Ah, the PowerBook G4. Sleek. Powerful. Sexy. Okay, not so sexy when the display unlatches itself in its bag or the hinge breaks or there are nasty marks on the screen. But suffering is the mother of invention here at the PowerPage, and reader John Grzeskowiak of Radiologic Technologies began marketing his own custom solution for hinge conditioning, display cushioning, and screen cleaning and protection, now available from DevDepot. “A business borne out of a PowerPage comments thread. That’s gotta be a first,” says John. I’ve now had the opportunity to road test John’s display cushions under the abusive conditions my Ti endures daily, to see if comments threads can produce a worthy product: and if accessorizing is the answer to one of the Ti’s design flaws. Click read more for the full review.
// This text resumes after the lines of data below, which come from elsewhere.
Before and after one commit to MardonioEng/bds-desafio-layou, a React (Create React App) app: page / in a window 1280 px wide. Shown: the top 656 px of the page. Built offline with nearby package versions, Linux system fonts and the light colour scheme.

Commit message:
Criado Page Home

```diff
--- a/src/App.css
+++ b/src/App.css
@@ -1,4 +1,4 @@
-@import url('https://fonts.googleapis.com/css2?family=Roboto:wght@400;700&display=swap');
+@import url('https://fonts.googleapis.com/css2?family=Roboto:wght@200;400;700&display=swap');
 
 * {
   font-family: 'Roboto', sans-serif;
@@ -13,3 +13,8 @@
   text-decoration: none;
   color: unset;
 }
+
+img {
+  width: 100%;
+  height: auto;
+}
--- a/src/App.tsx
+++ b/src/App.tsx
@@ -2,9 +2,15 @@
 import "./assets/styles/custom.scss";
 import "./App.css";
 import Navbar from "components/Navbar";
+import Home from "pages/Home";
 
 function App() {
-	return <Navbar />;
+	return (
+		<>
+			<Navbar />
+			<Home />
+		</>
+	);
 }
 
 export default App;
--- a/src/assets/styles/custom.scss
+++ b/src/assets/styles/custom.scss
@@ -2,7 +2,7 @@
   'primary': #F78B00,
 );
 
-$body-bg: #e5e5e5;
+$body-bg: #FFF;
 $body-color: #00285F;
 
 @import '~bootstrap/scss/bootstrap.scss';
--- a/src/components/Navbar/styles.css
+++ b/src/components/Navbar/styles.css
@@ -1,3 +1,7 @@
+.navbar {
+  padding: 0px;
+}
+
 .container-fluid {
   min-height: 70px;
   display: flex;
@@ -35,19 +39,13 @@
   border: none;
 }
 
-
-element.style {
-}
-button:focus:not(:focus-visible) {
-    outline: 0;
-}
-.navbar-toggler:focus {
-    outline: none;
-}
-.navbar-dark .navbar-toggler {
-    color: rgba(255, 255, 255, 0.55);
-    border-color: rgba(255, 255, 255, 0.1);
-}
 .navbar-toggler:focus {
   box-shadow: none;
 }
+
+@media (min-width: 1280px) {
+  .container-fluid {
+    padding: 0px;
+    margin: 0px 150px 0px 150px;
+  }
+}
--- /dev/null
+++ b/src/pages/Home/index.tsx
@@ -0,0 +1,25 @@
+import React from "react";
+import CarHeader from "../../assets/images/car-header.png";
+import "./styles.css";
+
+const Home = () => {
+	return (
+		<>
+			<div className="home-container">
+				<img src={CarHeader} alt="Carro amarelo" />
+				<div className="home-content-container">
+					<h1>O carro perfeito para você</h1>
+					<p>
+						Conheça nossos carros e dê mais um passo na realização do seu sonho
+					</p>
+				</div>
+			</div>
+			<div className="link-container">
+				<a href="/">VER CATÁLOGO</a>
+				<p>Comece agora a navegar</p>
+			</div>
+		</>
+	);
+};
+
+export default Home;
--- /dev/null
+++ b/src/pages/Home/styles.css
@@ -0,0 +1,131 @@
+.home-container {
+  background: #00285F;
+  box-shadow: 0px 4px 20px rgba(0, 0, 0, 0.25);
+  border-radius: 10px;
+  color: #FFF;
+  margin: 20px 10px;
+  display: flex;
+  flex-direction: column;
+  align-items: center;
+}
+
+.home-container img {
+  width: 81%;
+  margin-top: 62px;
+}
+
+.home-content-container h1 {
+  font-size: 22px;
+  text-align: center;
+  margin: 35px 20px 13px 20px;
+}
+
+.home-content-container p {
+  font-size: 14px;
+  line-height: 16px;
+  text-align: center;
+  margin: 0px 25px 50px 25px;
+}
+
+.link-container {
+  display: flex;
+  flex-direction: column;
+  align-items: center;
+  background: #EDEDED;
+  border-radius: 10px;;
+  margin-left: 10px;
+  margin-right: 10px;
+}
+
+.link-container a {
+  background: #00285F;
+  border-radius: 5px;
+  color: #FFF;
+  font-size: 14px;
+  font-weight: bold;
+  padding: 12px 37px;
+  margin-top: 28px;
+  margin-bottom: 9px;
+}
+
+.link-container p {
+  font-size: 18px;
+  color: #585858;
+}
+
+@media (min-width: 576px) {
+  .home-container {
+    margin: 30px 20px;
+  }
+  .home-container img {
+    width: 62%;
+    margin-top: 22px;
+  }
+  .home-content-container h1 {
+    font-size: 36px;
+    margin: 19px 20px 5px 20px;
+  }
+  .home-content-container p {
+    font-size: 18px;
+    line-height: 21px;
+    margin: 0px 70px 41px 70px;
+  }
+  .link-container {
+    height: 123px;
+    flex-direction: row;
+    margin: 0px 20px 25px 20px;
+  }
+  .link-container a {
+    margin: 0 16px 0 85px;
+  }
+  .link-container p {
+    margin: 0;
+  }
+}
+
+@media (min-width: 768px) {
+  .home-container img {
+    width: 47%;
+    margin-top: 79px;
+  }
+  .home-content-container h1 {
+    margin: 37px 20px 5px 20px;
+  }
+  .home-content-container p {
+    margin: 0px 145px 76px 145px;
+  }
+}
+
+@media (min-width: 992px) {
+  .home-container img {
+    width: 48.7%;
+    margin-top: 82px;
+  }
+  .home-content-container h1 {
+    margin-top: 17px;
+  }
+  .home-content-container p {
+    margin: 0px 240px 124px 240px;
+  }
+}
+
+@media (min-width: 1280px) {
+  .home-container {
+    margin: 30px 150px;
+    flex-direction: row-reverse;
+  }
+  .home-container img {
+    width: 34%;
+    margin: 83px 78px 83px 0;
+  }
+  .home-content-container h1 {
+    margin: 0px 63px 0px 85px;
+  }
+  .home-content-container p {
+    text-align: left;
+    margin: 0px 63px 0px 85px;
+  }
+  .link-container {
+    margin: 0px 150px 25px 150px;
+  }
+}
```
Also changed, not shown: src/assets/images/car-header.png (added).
Apple Computer Inc., moving to defend its position in the education market, is unveiling its first personal computer designed exclusively for schools and colleges.
The computer maker is introducing a white one-piece desktop machine called the eMac, priced from $999 to $1,999, that resembles the original iMac introduced in 1998. The new machine is designed to woo educators that are being courted with low-price PCs that run Microsoft Corp.’s Windows operating system. Dell Computer Inc. has been particularly aggressive and last year surpassed Apple in shipments of desktop machines for education, according to some market researchers.